New Notice of Termination Requirement

On June 1, 2023, the Federal government determined February 1, 2024 as the date on which new notice of termination provisions under the Canada Labour Code will come into effect. These provisions will require federally regulated employers to provide individual employees with a graduated notice of termination, or pay in lieu of notice, based on the length of an employee’s continuous employment.

Previously, employees with three consecutive months or more of continuous employment were entitled to two weeks’ notice or pay in lieu of notice upon being terminated without cause. Once the new provisions come into effect, such notice period increases to three weeks. The notice period continues to increase by one week for each additional year of service completed thereafter, up to a maximum of eight weeks. Employers who provide notice before February 1, 2024 will not be required to follow the new provisions.

The new provisions also require employers to provide a written statement of benefits to employees who are terminated. The statement must set out the employee’s vacation benefits, wages, severance pay and any other benefits and pay arising from their employment with the employer as of the date of the statement. The statement must be given to the employee as follows:

  1. If the employee is given advance working notice of termination, no later than two weeks before the date of the termination; or
  2. If the employee is given pay in lieu of notice, no later than the date of the termination.

Considerations for Employers

Now that the new notice provisions are set to come into force in early 2024, it is recommended that federally regulated employers audit their employment agreements to ensure the agreements provide at least the minimum notice of termination. Note though that non-managerial level employees are protected by the unjust dismissal provisions of the Canada Labour Code and therefore the ability to terminate without cause but with notice is constrained to situations involving a lack of work or discontinuance of a function.

Also based on recent case law, including the Waksdale v. Swegon North America Inc., decision of the Ontario Court of Appeal, there is heightened risk that contracting out of the minimum standards required by the Canada Labour Code may render the termination clauses in an offending employment contract unenforceable.

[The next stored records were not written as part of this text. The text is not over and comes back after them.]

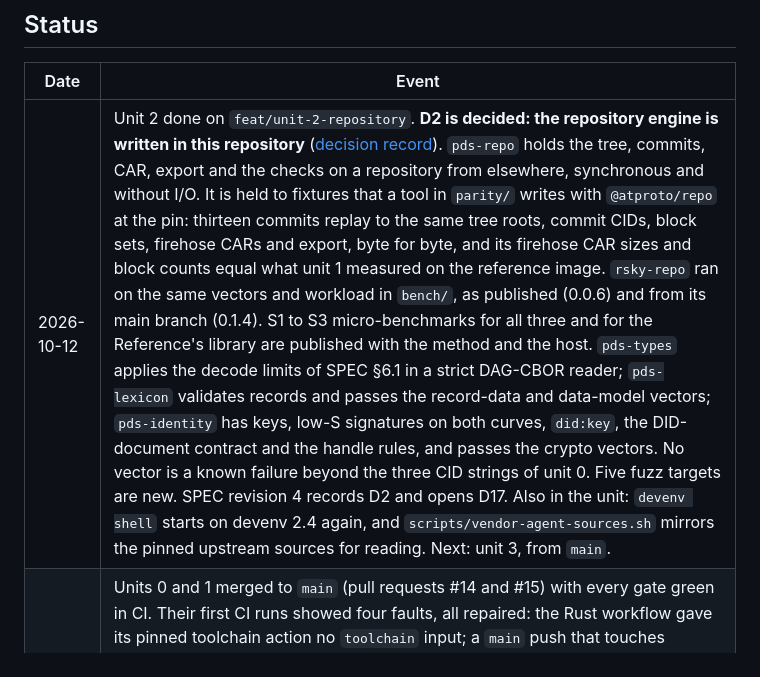
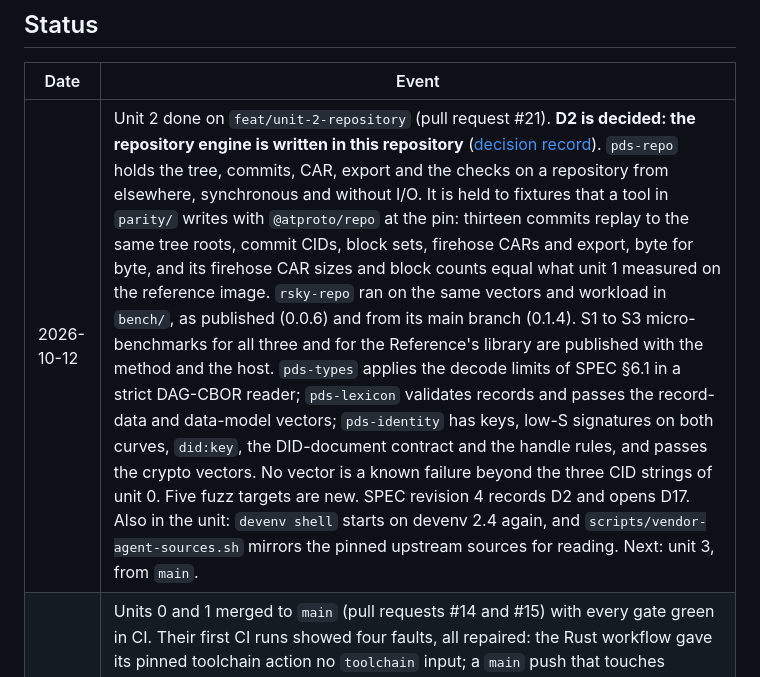
Before and after one commit to linkjar/pds, a Markdown page: docs/plan.md, the part around the change. Rendered like a GitHub page.

Commit message:
Plan: name the pull request of unit 2

```diff
--- a/docs/plan.md
+++ b/docs/plan.md
@@ -122,7 +122,7 @@ upstream bumps, which nothing does today beyond the image smoke gate.
 
 | Date | Event |
 |---|---|
-| 2026-10-12 | Unit 2 done on `feat/unit-2-repository`. **D2 is decided: the repository engine is written in this repository** ([decision record](research/2026-10-12-repository-crate.md)). `pds-repo` holds the tree, commits, CAR, export and the checks on a repository from elsewhere, synchronous and without I/O. It is held to fixtures that a tool in `parity/` writes with `@atproto/repo` at the pin: thirteen commits replay to the same tree roots, commit CIDs, block sets, firehose CARs and export, byte for byte, and its firehose CAR sizes and block counts equal what unit 1 measured on the reference image. `rsky-repo` ran on the same vectors and workload in `bench/`, as published (0.0.6) and from its main branch (0.1.4). S1 to S3 micro-benchmarks for all three and for the Reference's library are published with the method and the host. `pds-types` applies the decode limits of SPEC §6.1 in a strict DAG-CBOR reader; `pds-lexicon` validates records and passes the record-data and data-model vectors; `pds-identity` has keys, low-S signatures on both curves, `did:key`, the DID-document contract and the handle rules, and passes the crypto vectors. No vector is a known failure beyond the three CID strings of unit 0. Five fuzz targets are new. SPEC revision 4 records D2 and opens D17. Also in the unit: `devenv shell` starts on devenv 2.4 again, and `scripts/vendor-agent-sources.sh` mirrors the pinned upstream sources for reading. Next: unit 3, from `main`. |
+| 2026-10-12 | Unit 2 done on `feat/unit-2-repository` (pull request #21). **D2 is decided: the repository engine is written in this repository** ([decision record](research/2026-10-12-repository-crate.md)). `pds-repo` holds the tree, commits, CAR, export and the checks on a repository from elsewhere, synchronous and without I/O. It is held to fixtures that a tool in `parity/` writes with `@atproto/repo` at the pin: thirteen commits replay to the same tree roots, commit CIDs, block sets, firehose CARs and export, byte for byte, and its firehose CAR sizes and block counts equal what unit 1 measured on the reference image. `rsky-repo` ran on the same vectors and workload in `bench/`, as published (0.0.6) and from its main branch (0.1.4). S1 to S3 micro-benchmarks for all three and for the Reference's library are published with the method and the host. `pds-types` applies the decode limits of SPEC §6.1 in a strict DAG-CBOR reader; `pds-lexicon` validates records and passes the record-data and data-model vectors; `pds-identity` has keys, low-S signatures on both curves, `did:key`, the DID-document contract and the handle rules, and passes the crypto vectors. No vector is a known failure beyond the three CID strings of unit 0. Five fuzz targets are new. SPEC revision 4 records D2 and opens D17. Also in the unit: `devenv shell` starts on devenv 2.4 again, and `scripts/vendor-agent-sources.sh` mirrors the pinned upstream sources for reading. Next: unit 3, from `main`. |
 | 2026-10-09 | Units 0 and 1 merged to `main` (pull requests #14 and #15) with every gate green in CI. Their first CI runs showed four faults, all repaired: the Rust workflow gave its pinned toolchain action no `toolchain` input; a `main` push that touches `legacy/` tried to publish revision 11 again, so a `release` job now publishes only when `upstream.json` names an unused tag; and the nightly fuzz workflow could not build, first for the workspace manifest and then for the target of the prebuilt cargo-fuzz (#16, #17). The parity workflow runs its four targets side by side, the fuzz corpus is kept between nights, and the Rust gates run every Monday (#18). The owner decided D15 and the service-token part of D16 ([below](#decisions-taken-2026-10-09)); SPEC revision 3 carries them as §2.3. `linkjar.io` has the PDS URL setting on `main`. Next: unit 2, from `main`. |
 | 2026-10-09 | Unit 1 done on `feat/unit-1-parity`, stacked on unit 0. The parity harness (`parity/`) runs 28 scenarios in five profiles against the reference image `ghcr.io/linkjar/pds` revision 11 by digest, a second boot of it, and the stock build, each in its own compose stack: the production hostnames behind a TLS edge, a PLC directory, a strict Sync 1.1 relay, a mail catcher, and fixtures for everything else. Oracles O1 to O4 and O9 are in place: two Reference boots compare equal, the difference between the stock and the production build is recorded by patch ([differences](../parity/differences/README.md)), every commit is verified against the PLC key and its MST root rebuilt, the relay re-emits every commit, and the OAuth flows run through the official client and Chromium. VP-8 to VP-12 are answered from the pinned source and confirmed by scenario ([verify-at-pin.md](../parity/verify-at-pin.md)). The legacy suites are ported to HTTP scenarios, with the assertions HTTP cannot observe listed. SPEC revision 2 carries the results and seventeen corrections that the scenarios forced, among them: a method without a handler is proxied and never 501, a deleted blob has no grace period, and the patch stack has eight patches, not six. Reference baselines for S1 to S5, S8 and S9 are in [parity/results](../parity/results/perf-reference.md). The `linkjar.io` browser gate takes `E2E_PDS_URL`. |
 | 2026-10-08 | Unit 0 in progress on `feat/rust-pds`: Cargo workspace with fifteen crates and `xtask`; the legacy image build moved under `legacy/` with its workflows repointed; docs reorganised with a root README and an architecture page whose Mermaid sources render through beautiful-mermaid; `pds-types` passes every interop syntax and data-model vector (three contrived CID strings recorded as known failures); `pds-lexicon` parses and validates all 263 vendored lexicons with every reference resolved; `cargo xtask codegen` generates the API types (about 10,000 lines) and they compile and round-trip real records; CI gates (fmt, clippy with the deny-panic set, tests, codegen check, deny, vet, scheduled audit and fuzz) and devenv are in place. Seven of twelve "verify at pin" items answered from the pinned source ([parity/verify-at-pin.md](../parity/verify-at-pin.md)). |
```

Meaning, if the agreement contemplates providing less than the minimum notice of termination (by e.g. providing only two weeks of notice in the event of termination), it may be rendered unenforceable. The risk is the employee would be presumptively entitled to “reasonable notice”, which can be far greater than the statutory notice requirements under the Canada Labour Code.


Taking a proactive step and auditing your employment agreements to ensure they are onside the new notice provisions may help avoid greater costs down the road. At a minimum, employers should ensure any new employment agreements entered into conform with the new amendments, on a go-forward basis. And employers are encouraged to not ignore the post-termination benefit statement requirement after February 1, 2024.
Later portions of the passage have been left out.